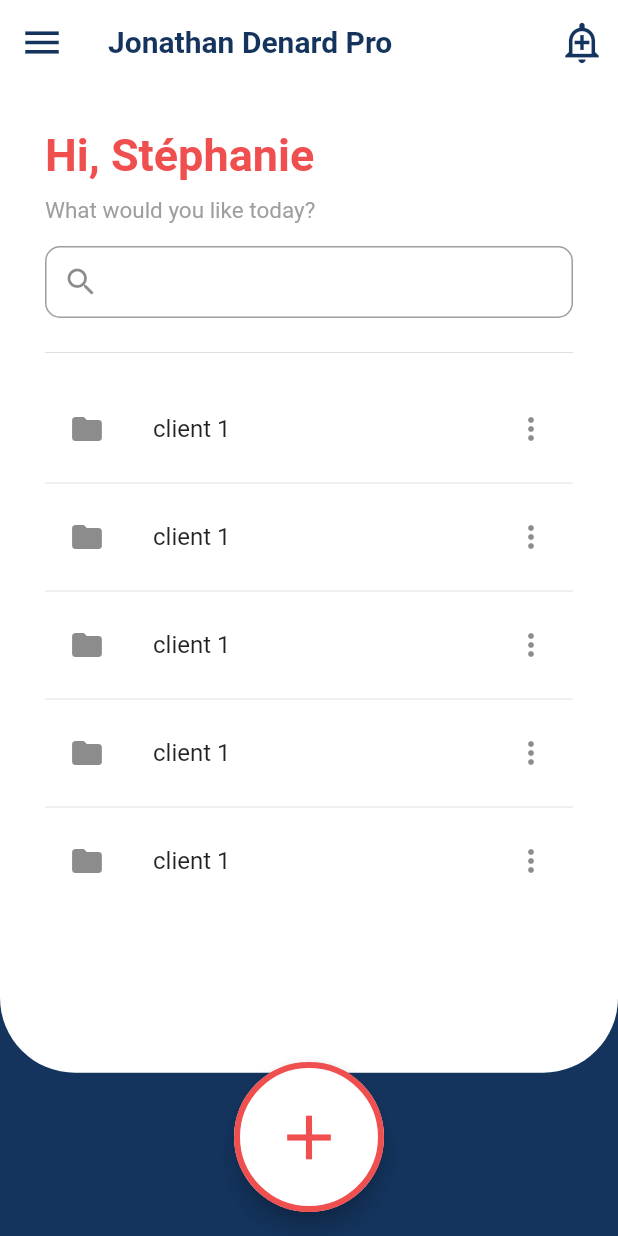
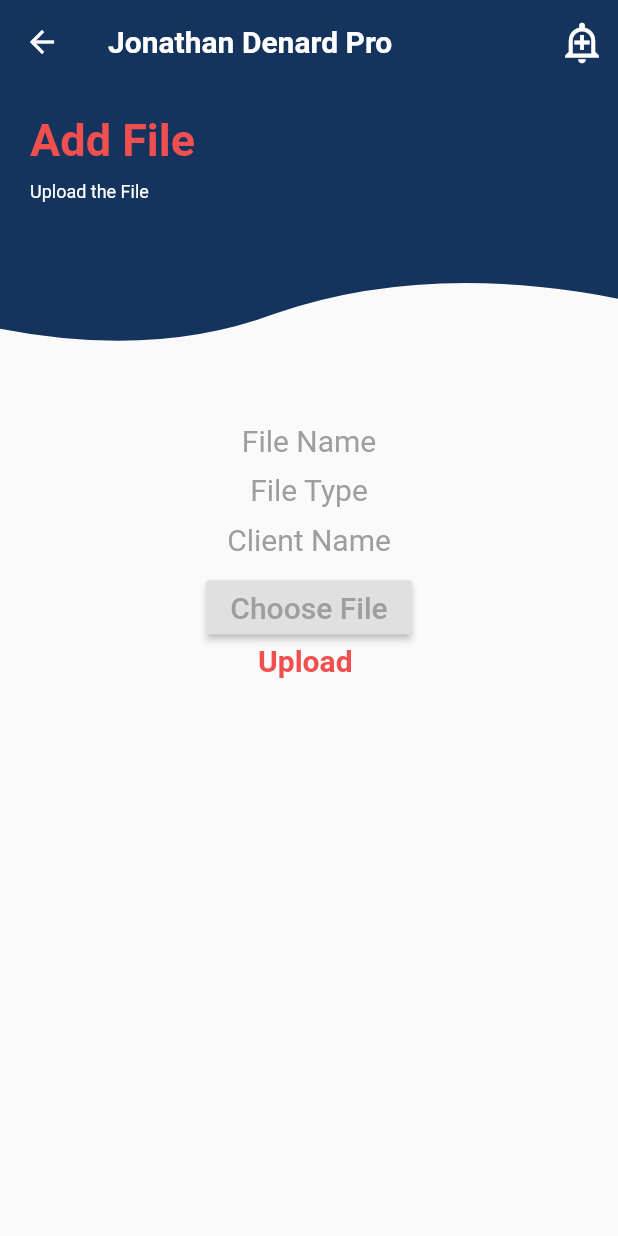
Before and after one commit to GoyalSidhant/Jonathan-Denard, a Flutter app: the HomeScreen screen opened directly, after a tap on the "menu" icon, after a tap on the "add alert" icon, after a tap on the "add" icon, on a phone screen of 412 x 824 dp. Run offline on Flutter 3.47's test engine with Material 2 defaults, Android fonts, the phone set to English and light mode, and no system bars; our stand-ins replace flutter_custom_clippers, line_icons.

Commit message:
Add FIle Screen Added

```diff
--- a/lib/screens/addfile.dart
+++ b/lib/screens/addfile.dart
@@ -1 +1,132 @@
 import 'package:flutter/material.dart';
+import 'package:flutter_custom_clippers/flutter_custom_clippers.dart';
+
+class AddFile extends StatefulWidget {
+  @override
+  _AddFileState createState() => _AddFileState();
+}
+
+class _AddFileState extends State<AddFile> {
+  @override
+  Widget build(BuildContext context) {
+    double height = MediaQuery.of(context).size.height;
+    double width = MediaQuery.of(context).size.width;
+
+    return Scaffold(
+      appBar: AppBar(
+        elevation: 0.0,
+        title: Text(
+          "Jonathan Denard Pro",
+          style: TextStyle(color: Colors.white, fontWeight: FontWeight.bold),
+        ),
+        backgroundColor: Color(0xff14345e),
+        actions: [
+          IconButton(
+              icon: Icon(
+                Icons.add_alert_outlined,
+                color: Colors.white,
+                size: 30,
+              ),
+              onPressed: () {})
+        ],
+      ),
+      body: Stack(
+        children: [
+          Container(
+            width: width,
+            child: Padding(
+              padding: const EdgeInsets.all(20.0),
+              child: Center(
+                child: Column(
+                  crossAxisAlignment: CrossAxisAlignment.start,
+                  children: [
+                    SizedBox(height: height / 4),
+                    Center(
+                        child: Text("File Name",
+                            textAlign: TextAlign.center,
+                            style: TextStyle(
+                              color: Colors.grey,
+                              fontSize: 20,
+                            ))),
+                    SizedBox(height: 5),
+                    SizedBox(height: 5),
+                    Center(
+                        child: Text("File Type",
+                            textAlign: TextAlign.center,
+                            style: TextStyle(
+                              color: Colors.grey,
+                              fontSize: 20,
+                            ))),
+                    SizedBox(height: 5),
+                    SizedBox(height: 5),
+                    Center(
+                        child: Text("Client Name",
+                            textAlign: TextAlign.center,
+                            style: TextStyle(
+                              color: Colors.grey,
+                              fontSize: 20,
+                            ))),
+                    SizedBox(height: 5),
+                    SizedBox(height: 5),
+                    Center(
+                        child: RaisedButton(
+                            onPressed: () {},
+                            child: Text("Choose File",
+                                textAlign: TextAlign.center,
+                                style: TextStyle(
+                                  color: Colors.grey,
+                                  fontSize: 20,
+                                )))),
+                    Center(
+                        child: InkWell(
+                      onTap: () {},
+                      child: Text(
+                        "Upload ",
+                        style: TextStyle(
+                            color: Color(0xffef4f4e),
+                            fontSize: 20,
+                            fontWeight: FontWeight.bold),
+                      ),
+                    ))
+                  ],
+                ),
+              ),
+            ),
+          ),
+          Positioned.fill(
+              child: Align(
+            alignment: Alignment.topCenter,
+            child: ClipPath(
+              clipper: WaveClipperTwo(),
+              child: Container(
+                height: height / 4.5,
+                width: width,
+                color: Color(0xff14345e),
+                child: Padding(
+                  padding: const EdgeInsets.all(20.0),
+                  child: Column(
+                    crossAxisAlignment: CrossAxisAlignment.start,
+                    children: [
+                      Text("Add File",
+                          style: TextStyle(
+                              color: Color(0xffef4f4e),
+                              fontSize: 30,
+                              fontWeight: FontWeight.bold)),
+                      SizedBox(height: 10),
+                      Text("Upload the File",
+                          textAlign: TextAlign.left,
+                          style: TextStyle(
+                            color: Colors.white,
+                            fontSize: 12,
+                          )),
+                    ],
+                  ),
+                ),
+              ),
+            ),
+          )),
+        ],
+      ),
+    );
+  }
+}
--- a/lib/screens/home.dart
+++ b/lib/screens/home.dart
@@ -1,3 +1,4 @@
+import 'package:Jonathan_Denard/screens/addfile.dart';
 import 'package:Jonathan_Denard/widgets/drawer.dart';
 import 'package:flutter/material.dart';
 import 'package:Jonathan_Denard/global.dart' as global;
@@ -47,7 +48,14 @@
         width: 100.0,
         child: FloatingActionButton(
           backgroundColor: Colors.white,
-          onPressed: () {},
+          onPressed: () {
+            global.role != "Client"
+                ? Navigator.push(
+                    context,
+                    MaterialPageRoute(builder: (context) => AddFile()),
+                  )
+                : null;
+          },
           shape: CircleBorder(
               side: BorderSide(color: Color(0xffef4f4e), width: 4.0)),
           child: global.role == "Client"
@@ -135,7 +143,7 @@
                       scrollDirection: Axis.vertical,
                       children: [
                         ListTile(
-                          onTap: (){},
+                          onTap: () {},
                           leading: Icon(Icons.folder),
                           title: Text("client 1"),
                           trailing: Icon(Icons.more_vert),
```
Lines whose indentation alone changed are shown as unchanged.
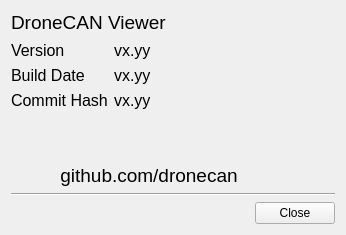
First picture: the form in DroneCANViewer/ui/about.ui, repository dronecan/dronecan-viewer, before the edit.
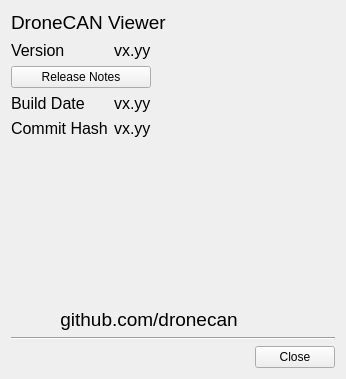
Second picture: the form after the edit. Icons and pictures are not drawn.

Commit message:
Add 'release_notes' file
- Need to work out how to open it with an external editor

```diff
--- a/DroneCANViewer/ui/about.ui
+++ b/DroneCANViewer/ui/about.ui
@@ -7,7 +7,7 @@
     <x>0</x>
     <y>0</y>
     <width>346</width>
-    <height>235</height>
+    <height>379</height>
    </rect>
   </property>
   <property name="windowTitle">
@@ -16,7 +16,7 @@
   <layout class="QGridLayout" name="gridLayout_2">
    <item row="0" column="0">
     <layout class="QGridLayout" name="gridLayout">
-     <item row="2" column="1">
+     <item row="3" column="1">
       <widget class="QLabel" name="buildDate">
        <property name="font">
         <font>
@@ -52,7 +52,7 @@
        </property>
       </widget>
      </item>
-     <item row="2" column="0">
+     <item row="3" column="0">
       <widget class="QLabel" name="titleString_3">
        <property name="font">
         <font>
@@ -76,7 +76,7 @@
        </property>
       </widget>
      </item>
-     <item row="3" column="0">
+     <item row="4" column="0">
       <widget class="QLabel" name="titleString_4">
        <property name="font">
         <font>
@@ -88,7 +88,7 @@
        </property>
       </widget>
      </item>
-     <item row="3" column="1">
+     <item row="4" column="1">
       <widget class="QLabel" name="commitHash">
        <property name="font">
         <font>
@@ -113,6 +113,16 @@
        </property>
       </spacer>
      </item>
+     <item row="2" column="0" colspan="2">
+      <widget class="QPushButton" name="showReleaseNotes">
+       <property name="toolTip">
+        <string>Open release notes</string>
+       </property>
+       <property name="text">
+        <string>Release Notes</string>
+       </property>
+      </widget>
+     </item>
     </layout>
    </item>
    <item row="1" column="0">
```
The commit also changes 6 other files.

- - - -

* PROBLEM STATEMENT *
Isolate the lines above that contain the word "children" and copy them.

* EXERCISE RESPONSE *
+        children: [
+                  children: [
+                    children: [
                       children: [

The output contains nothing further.